━━━━━ RECORDS PROVIDED
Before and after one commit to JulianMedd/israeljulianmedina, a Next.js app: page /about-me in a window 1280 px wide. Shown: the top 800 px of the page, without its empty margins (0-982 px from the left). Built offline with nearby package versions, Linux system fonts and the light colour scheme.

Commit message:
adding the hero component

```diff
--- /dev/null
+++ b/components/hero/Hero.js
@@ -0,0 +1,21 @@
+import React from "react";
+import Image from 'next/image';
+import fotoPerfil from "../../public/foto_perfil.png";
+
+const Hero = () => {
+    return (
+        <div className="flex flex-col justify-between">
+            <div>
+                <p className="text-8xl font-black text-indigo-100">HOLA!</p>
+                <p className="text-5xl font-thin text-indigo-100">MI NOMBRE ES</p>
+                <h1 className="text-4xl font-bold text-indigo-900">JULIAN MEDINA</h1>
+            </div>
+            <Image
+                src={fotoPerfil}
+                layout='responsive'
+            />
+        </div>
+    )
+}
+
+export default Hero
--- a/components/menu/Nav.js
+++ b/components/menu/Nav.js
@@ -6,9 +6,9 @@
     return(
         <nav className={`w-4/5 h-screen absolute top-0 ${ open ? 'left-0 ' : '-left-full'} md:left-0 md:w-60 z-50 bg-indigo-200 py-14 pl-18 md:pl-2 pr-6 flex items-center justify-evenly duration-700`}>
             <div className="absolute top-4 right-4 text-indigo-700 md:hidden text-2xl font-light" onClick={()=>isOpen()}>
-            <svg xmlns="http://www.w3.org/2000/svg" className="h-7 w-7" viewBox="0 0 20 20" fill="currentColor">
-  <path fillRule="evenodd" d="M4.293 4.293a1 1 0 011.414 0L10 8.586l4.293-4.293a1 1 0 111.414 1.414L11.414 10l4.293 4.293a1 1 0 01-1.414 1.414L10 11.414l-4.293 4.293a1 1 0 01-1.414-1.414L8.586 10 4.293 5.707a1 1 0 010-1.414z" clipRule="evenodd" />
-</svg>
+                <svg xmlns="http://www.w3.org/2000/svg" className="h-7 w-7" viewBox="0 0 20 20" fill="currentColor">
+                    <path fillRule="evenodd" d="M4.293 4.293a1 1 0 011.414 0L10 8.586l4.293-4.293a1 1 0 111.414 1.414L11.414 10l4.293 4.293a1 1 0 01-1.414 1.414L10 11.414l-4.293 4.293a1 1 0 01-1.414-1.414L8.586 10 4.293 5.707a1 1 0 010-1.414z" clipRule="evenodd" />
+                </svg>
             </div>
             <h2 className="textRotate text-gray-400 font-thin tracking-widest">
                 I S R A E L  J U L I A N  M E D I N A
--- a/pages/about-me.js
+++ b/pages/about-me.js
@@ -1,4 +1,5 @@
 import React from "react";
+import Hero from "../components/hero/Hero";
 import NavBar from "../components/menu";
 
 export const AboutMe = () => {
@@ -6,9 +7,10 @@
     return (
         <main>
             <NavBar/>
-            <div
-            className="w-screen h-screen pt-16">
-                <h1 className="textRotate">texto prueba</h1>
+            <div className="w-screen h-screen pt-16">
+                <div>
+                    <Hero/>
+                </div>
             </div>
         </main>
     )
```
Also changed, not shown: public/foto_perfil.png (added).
━━━━━━━━━━
[WHAT THIS TASK INVOLVES] Check each line of the data above for the word "absolute" and copy the ones where it is found.

[SOLUTION]
         <nav className={`w-4/5 h-screen absolute top-0 ${ open ? 'left-0 ' : '-left-full'} md:left-0 md:w-60 z-50 bg-indigo-200 py-14 pl-18 md:pl-2 pr-6 flex items-center justify-evenly duration-700`}>
             <div className="absolute top-4 right-4 text-indigo-700 md:hidden text-2xl font-light" onClick={()=>isOpen()}>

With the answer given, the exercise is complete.